A copy is needed of each line in the records that has the word "single".

*** Begin section ***

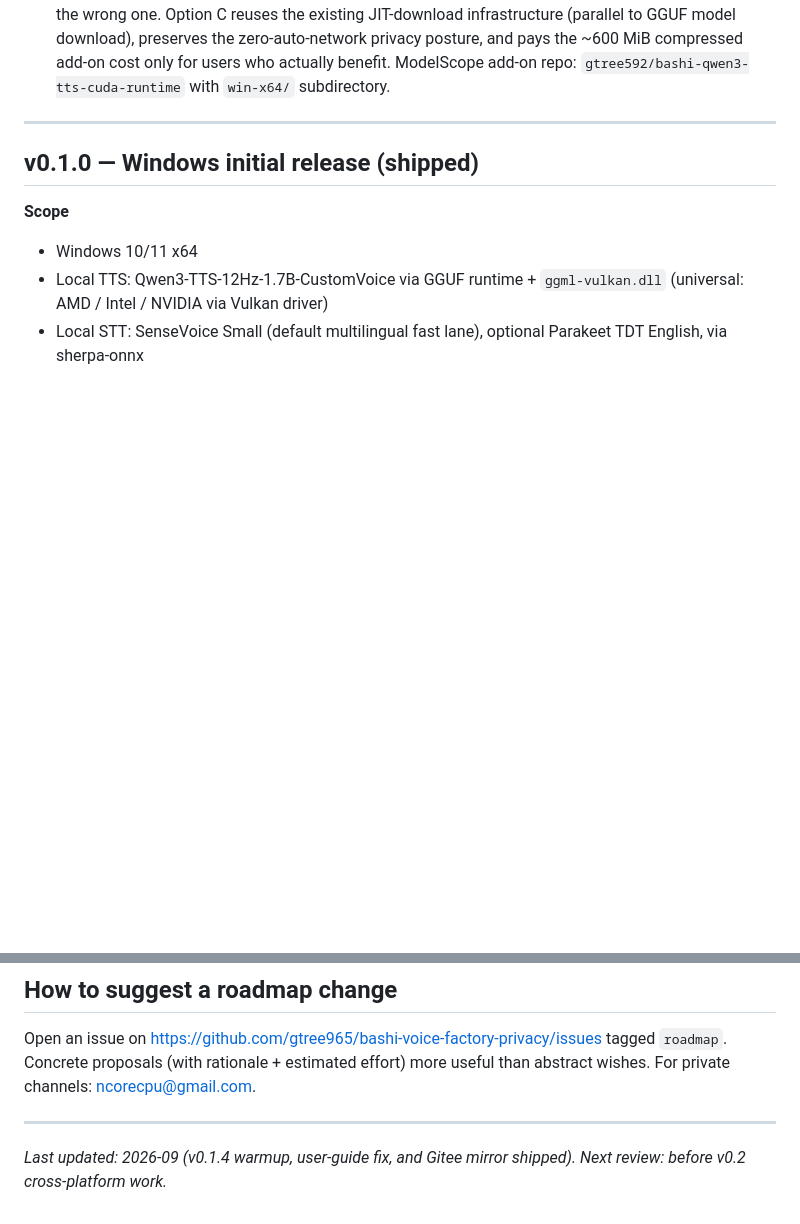
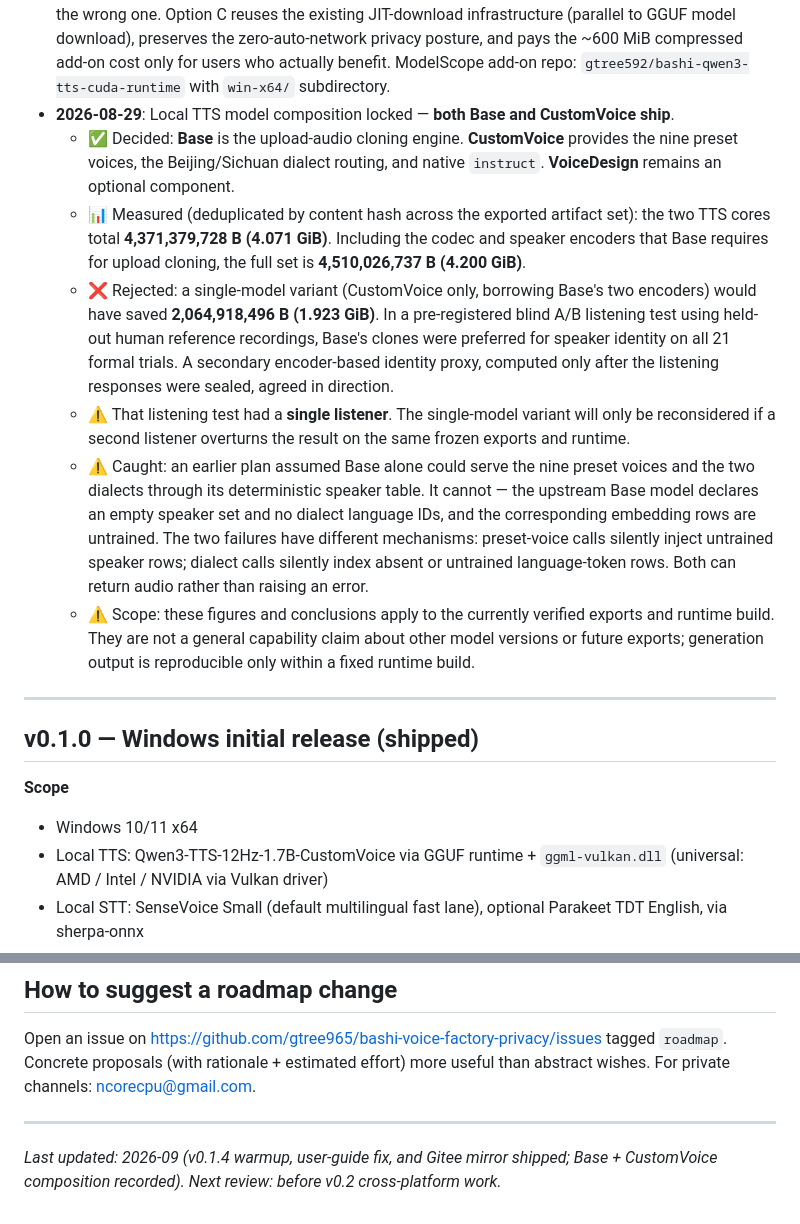
Before and after one commit to gtree965/bashi-voice-factory-privacy, a Markdown page: ROADMAP.md, 2 parts joined by grey strips. Drawn GitHub-style; blank space fills up the shorter version.

Commit message:
docs: preserve model decision and require Gitee release checks

```diff
--- a/ROADMAP.md
+++ b/ROADMAP.md
@@ -32,6 +32,13 @@ Semver convention: pre-1.0, MINOR = new feature surface (new OS, new backend cla
   - 📊 Calibrated timelines: v0.1.1 1-2 weeks → ~1 week. v0.2 4-6 weeks → 3-4 weeks. v0.3-α 4-6 weeks → 6+ weeks (or much more if decoder refactor needed).
   - 🔀 Priority swap: v0.3.0 should ship ARM64 Windows native (β) BEFORE NPU (α). ARM64 is standard engineering; NPU is gated by intensive ML refactor.
 - **2026-05-26 (later same day)**: v0.1.1 distribution shape locked as **Option C (Vulkan main zip + user-triggered CUDA add-on download)** after the universal-zip size measurement made Option A unattractive and Option B's "two zips on the release page" risked non-technical Chinese users picking the wrong one. Option C reuses the existing JIT-download infrastructure (parallel to GGUF model download), preserves the zero-auto-network privacy posture, and pays the ~600 MiB compressed add-on cost only for users who actually benefit. ModelScope add-on repo: `gtree592/bashi-qwen3-tts-cuda-runtime` with `win-x64/` subdirectory.
+- **2026-08-29**: Local TTS model composition locked — **both Base and CustomVoice ship**.
+  - ✅ Decided: **Base** is the upload-audio cloning engine. **CustomVoice** provides the nine preset voices, the Beijing/Sichuan dialect routing, and native `instruct`. **VoiceDesign** remains an optional component.
+  - 📊 Measured (deduplicated by content hash across the exported artifact set): the two TTS cores total **4,371,379,728 B (4.071 GiB)**. Including the codec and speaker encoders that Base requires for upload cloning, the full set is **4,510,026,737 B (4.200 GiB)**.
+  - ❌ Rejected: a single-model variant (CustomVoice only, borrowing Base's two encoders) would have saved **2,064,918,496 B (1.923 GiB)**. In a pre-registered blind A/B listening test using held-out human reference recordings, Base's clones were preferred for speaker identity on all 21 formal trials. A secondary encoder-based identity proxy, computed only after the listening responses were sealed, agreed in direction.
+  - ⚠️ That listening test had a **single listener**. The single-model variant will only be reconsidered if a second listener overturns the result on the same frozen exports and runtime.
+  - ⚠️ Caught: an earlier plan assumed Base alone could serve the nine preset voices and the two dialects through its deterministic speaker table. It cannot — the upstream Base model declares an empty speaker set and no dialect language IDs, and the corresponding embedding rows are untrained. The two failures have different mechanisms: preset-voice calls silently inject untrained speaker rows; dialect calls silently index absent or untrained language-token rows. Both can return audio rather than raising an error.
+  - ⚠️ Scope: these figures and conclusions apply to the currently verified exports and runtime build. They are not a general capability claim about other model versions or future exports; generation output is reproducible only within a fixed runtime build.
 
 ---
 
@@ -354,4 +361,4 @@ Open an issue on <https://github.com/gtree965/bashi-voice-factory-privacy/issues
 
 ---
 
-*Last updated: 2026-09 (v0.1.4 warmup, user-guide fix, and Gitee mirror shipped). Next review: before v0.2 cross-platform work.*
+*Last updated: 2026-09 (v0.1.4 warmup, user-guide fix, and Gitee mirror shipped; Base + CustomVoice composition recorded). Next review: before v0.2 cross-platform work.*
```
Also changed, not shown: release_docs/RELEASE_CHECKLIST.md (+15 -0 lines).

*** End section ***

**Output of the task:**
+  - ❌ Rejected: a single-model variant (CustomVoice only, borrowing Base's two encoders) would have saved **2,064,918,496 B (1.923 GiB)**. In a pre-registered blind A/B listening test using held-out human reference recordings, Base's clones were preferred for speaker identity on all 21 formal trials. A secondary encoder-based identity proxy, computed only after the listening responses were sealed, agreed in direction.
+  - ⚠️ That listening test had a **single listener**. The single-model variant will only be reconsidered if a second listener overturns the result on the same frozen exports and runtime.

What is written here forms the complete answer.